------ ENTRIES PROVIDED ------
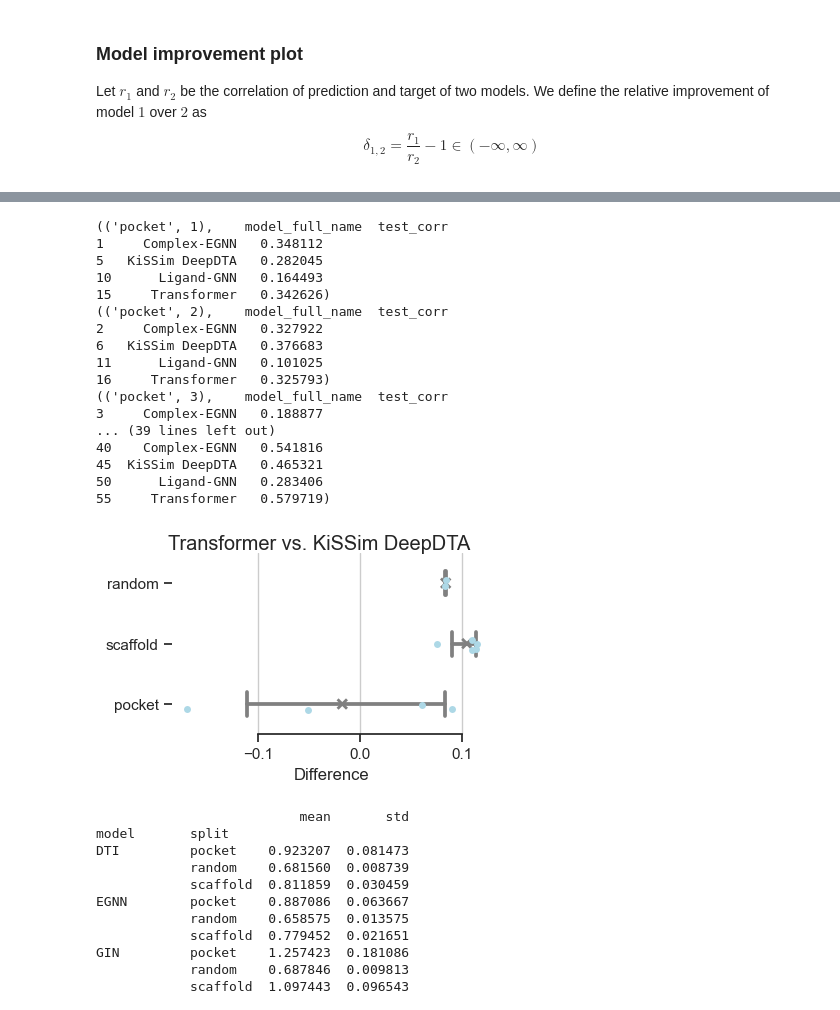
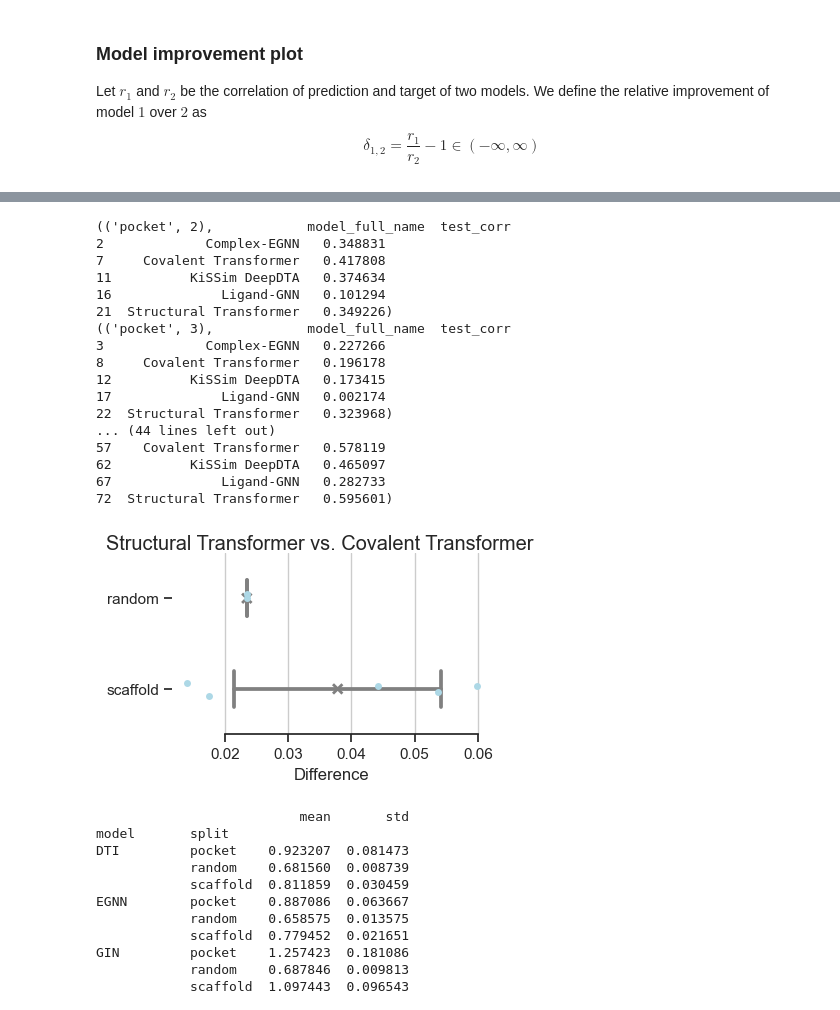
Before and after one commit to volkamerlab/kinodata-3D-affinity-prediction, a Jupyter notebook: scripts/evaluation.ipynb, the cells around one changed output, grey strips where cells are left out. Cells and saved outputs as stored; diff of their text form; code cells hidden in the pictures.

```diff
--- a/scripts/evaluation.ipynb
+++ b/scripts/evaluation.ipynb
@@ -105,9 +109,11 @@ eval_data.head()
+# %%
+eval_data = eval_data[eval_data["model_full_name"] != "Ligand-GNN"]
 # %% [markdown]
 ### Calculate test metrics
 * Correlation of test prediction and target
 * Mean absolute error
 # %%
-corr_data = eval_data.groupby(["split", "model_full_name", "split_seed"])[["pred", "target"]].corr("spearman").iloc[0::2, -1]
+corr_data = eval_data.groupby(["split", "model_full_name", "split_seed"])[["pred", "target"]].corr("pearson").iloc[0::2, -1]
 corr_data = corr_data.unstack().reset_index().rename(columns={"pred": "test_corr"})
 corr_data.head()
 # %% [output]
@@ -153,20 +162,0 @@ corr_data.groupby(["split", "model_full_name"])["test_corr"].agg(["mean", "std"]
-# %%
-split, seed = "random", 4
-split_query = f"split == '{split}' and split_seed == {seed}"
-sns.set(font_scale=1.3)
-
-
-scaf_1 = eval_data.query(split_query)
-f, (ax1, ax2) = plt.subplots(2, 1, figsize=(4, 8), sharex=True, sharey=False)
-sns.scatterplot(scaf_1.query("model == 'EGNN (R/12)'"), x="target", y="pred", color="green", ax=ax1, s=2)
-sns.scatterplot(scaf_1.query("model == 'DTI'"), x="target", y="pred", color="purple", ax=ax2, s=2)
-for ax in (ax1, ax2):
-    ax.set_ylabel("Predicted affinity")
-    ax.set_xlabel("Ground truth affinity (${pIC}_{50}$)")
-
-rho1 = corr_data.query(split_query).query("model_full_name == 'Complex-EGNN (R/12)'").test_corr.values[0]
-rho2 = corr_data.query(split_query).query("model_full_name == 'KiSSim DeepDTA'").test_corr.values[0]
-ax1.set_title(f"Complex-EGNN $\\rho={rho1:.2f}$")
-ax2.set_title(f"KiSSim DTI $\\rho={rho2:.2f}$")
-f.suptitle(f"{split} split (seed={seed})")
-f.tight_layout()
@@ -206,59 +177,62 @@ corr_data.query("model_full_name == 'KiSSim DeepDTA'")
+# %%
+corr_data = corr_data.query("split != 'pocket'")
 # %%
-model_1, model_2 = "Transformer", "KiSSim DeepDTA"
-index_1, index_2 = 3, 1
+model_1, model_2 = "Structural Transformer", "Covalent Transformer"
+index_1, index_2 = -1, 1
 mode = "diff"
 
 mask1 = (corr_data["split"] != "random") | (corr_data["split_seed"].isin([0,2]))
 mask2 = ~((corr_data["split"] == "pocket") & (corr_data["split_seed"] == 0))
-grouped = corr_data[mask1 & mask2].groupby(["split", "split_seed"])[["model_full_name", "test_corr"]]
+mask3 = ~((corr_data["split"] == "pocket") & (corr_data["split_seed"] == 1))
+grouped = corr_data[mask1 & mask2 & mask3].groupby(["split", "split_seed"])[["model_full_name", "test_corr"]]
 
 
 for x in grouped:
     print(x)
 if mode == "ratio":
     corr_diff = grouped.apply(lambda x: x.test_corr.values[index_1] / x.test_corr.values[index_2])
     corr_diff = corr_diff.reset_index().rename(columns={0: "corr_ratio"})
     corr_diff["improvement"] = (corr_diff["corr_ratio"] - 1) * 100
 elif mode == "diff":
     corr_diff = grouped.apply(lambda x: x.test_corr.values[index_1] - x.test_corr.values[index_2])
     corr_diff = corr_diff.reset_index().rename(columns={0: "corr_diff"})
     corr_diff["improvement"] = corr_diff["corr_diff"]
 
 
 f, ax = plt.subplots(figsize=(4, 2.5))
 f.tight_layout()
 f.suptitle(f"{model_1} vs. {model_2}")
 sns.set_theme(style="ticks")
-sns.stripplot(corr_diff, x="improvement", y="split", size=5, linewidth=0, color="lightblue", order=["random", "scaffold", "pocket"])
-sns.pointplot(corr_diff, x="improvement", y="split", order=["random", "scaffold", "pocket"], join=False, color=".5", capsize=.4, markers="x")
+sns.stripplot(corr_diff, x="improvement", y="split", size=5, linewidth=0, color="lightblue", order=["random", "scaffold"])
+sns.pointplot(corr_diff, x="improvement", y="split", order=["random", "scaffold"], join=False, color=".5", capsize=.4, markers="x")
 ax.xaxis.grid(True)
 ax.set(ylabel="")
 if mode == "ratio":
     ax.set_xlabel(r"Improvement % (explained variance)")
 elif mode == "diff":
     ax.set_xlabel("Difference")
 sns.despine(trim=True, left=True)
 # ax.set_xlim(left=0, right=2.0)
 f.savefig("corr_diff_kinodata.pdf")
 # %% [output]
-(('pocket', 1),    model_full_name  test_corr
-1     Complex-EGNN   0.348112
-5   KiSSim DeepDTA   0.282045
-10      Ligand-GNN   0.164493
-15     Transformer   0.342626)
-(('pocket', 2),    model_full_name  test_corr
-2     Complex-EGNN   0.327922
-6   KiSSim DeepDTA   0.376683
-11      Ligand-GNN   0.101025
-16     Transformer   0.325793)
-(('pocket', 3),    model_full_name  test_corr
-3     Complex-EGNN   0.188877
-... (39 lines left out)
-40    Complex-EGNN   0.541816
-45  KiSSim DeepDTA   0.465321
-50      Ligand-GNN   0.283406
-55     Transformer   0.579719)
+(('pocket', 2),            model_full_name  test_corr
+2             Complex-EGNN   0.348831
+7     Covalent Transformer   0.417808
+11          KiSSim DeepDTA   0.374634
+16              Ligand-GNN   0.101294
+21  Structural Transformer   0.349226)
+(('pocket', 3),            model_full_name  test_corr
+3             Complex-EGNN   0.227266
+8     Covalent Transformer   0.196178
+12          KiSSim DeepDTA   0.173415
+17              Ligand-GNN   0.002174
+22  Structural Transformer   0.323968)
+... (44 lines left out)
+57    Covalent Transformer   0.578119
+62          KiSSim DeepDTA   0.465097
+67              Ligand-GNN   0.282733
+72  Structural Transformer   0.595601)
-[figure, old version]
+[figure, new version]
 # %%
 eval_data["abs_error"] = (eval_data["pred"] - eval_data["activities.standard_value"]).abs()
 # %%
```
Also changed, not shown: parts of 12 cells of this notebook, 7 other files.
------
------ ENTRIES PROVIDED ------
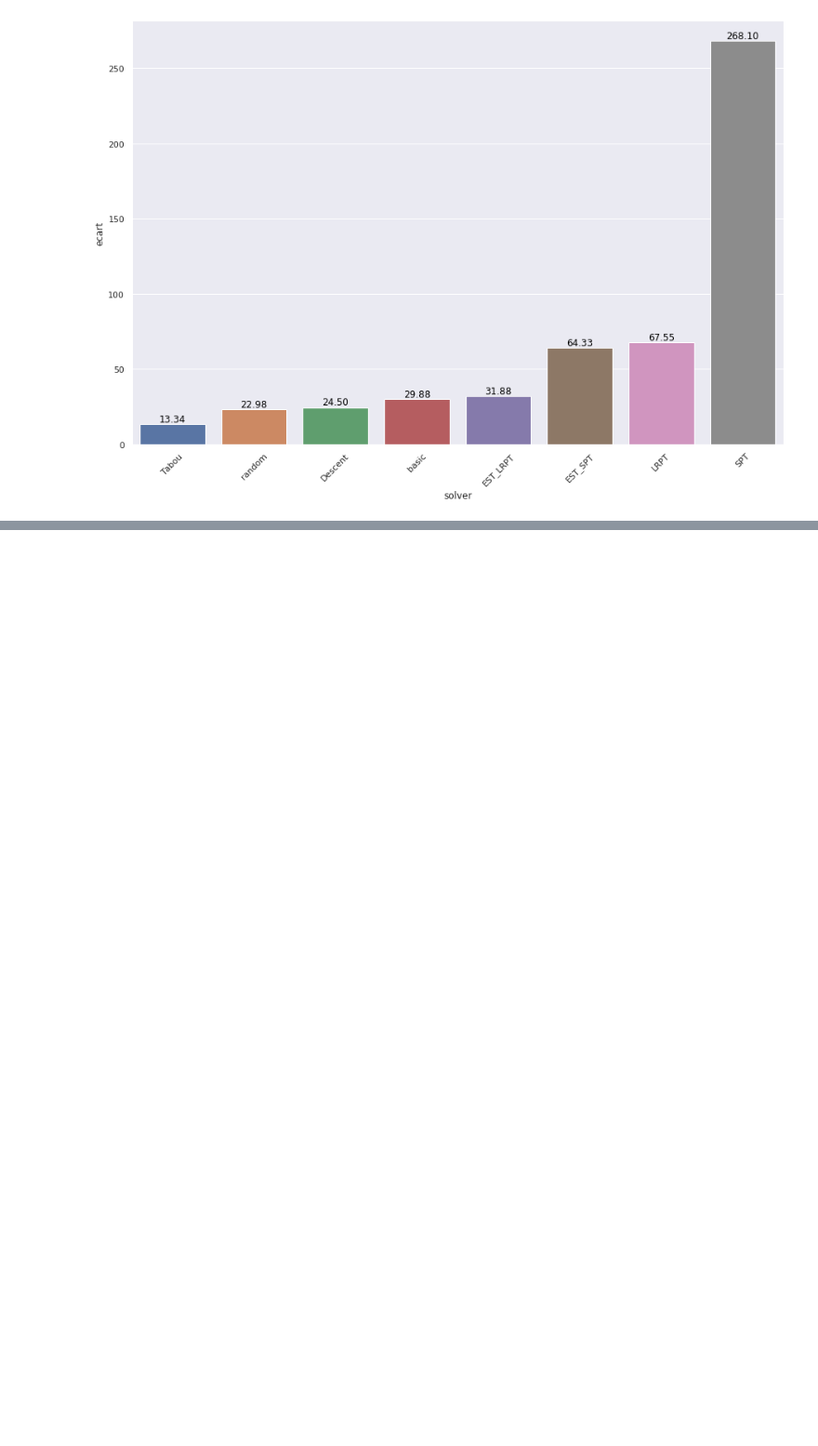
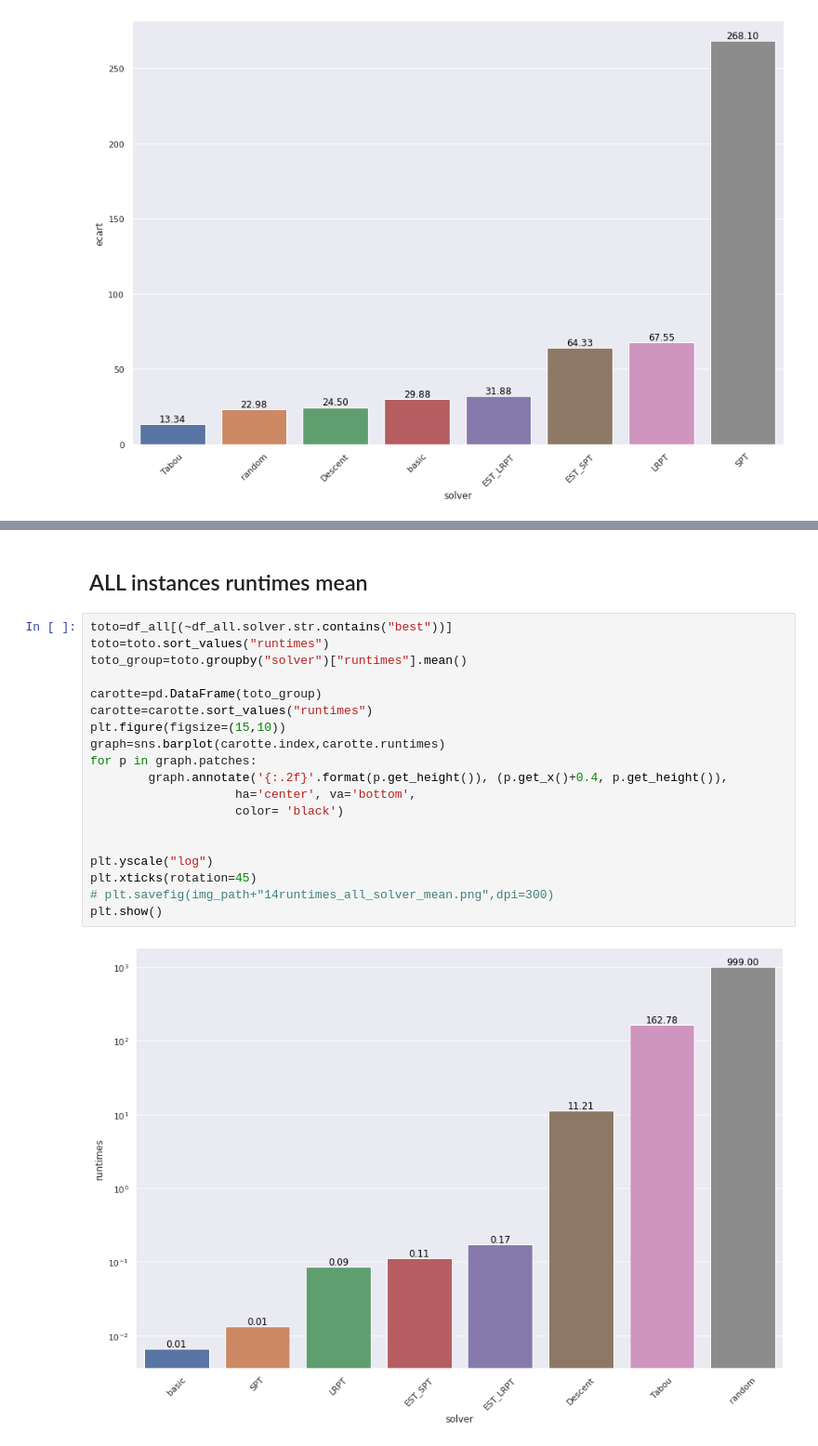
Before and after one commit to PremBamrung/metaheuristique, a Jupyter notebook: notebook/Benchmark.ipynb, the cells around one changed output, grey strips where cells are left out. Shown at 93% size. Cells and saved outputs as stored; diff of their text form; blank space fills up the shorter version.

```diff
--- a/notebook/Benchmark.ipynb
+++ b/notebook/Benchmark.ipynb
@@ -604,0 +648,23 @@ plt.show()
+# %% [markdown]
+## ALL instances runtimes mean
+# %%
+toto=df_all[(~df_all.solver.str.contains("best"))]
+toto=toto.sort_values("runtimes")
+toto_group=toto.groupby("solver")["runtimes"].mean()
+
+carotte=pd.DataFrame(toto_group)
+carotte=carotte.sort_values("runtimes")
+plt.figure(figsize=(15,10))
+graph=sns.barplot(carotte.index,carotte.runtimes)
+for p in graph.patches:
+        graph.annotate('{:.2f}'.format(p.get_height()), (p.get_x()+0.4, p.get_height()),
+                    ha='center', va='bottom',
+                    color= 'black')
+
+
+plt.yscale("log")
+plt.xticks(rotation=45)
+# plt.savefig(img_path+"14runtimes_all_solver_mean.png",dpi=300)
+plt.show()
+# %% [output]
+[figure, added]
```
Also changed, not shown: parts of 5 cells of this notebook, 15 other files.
------
ASSIGNMENT.
Read through the lines above and collect those that contain the string "DeepDTA".

RESPONSE TO THE TASK.
-rho2 = corr_data.query(split_query).query("model_full_name == 'KiSSim DeepDTA'").test_corr.values[0]
@@ -206,59 +177,62 @@ corr_data.query("model_full_name == 'KiSSim DeepDTA'")
-model_1, model_2 = "Transformer", "KiSSim DeepDTA"
-5   KiSSim DeepDTA   0.282045
-6   KiSSim DeepDTA   0.376683
-45  KiSSim DeepDTA   0.465321
+11          KiSSim DeepDTA   0.374634
+12          KiSSim DeepDTA   0.173415
+62          KiSSim DeepDTA   0.465097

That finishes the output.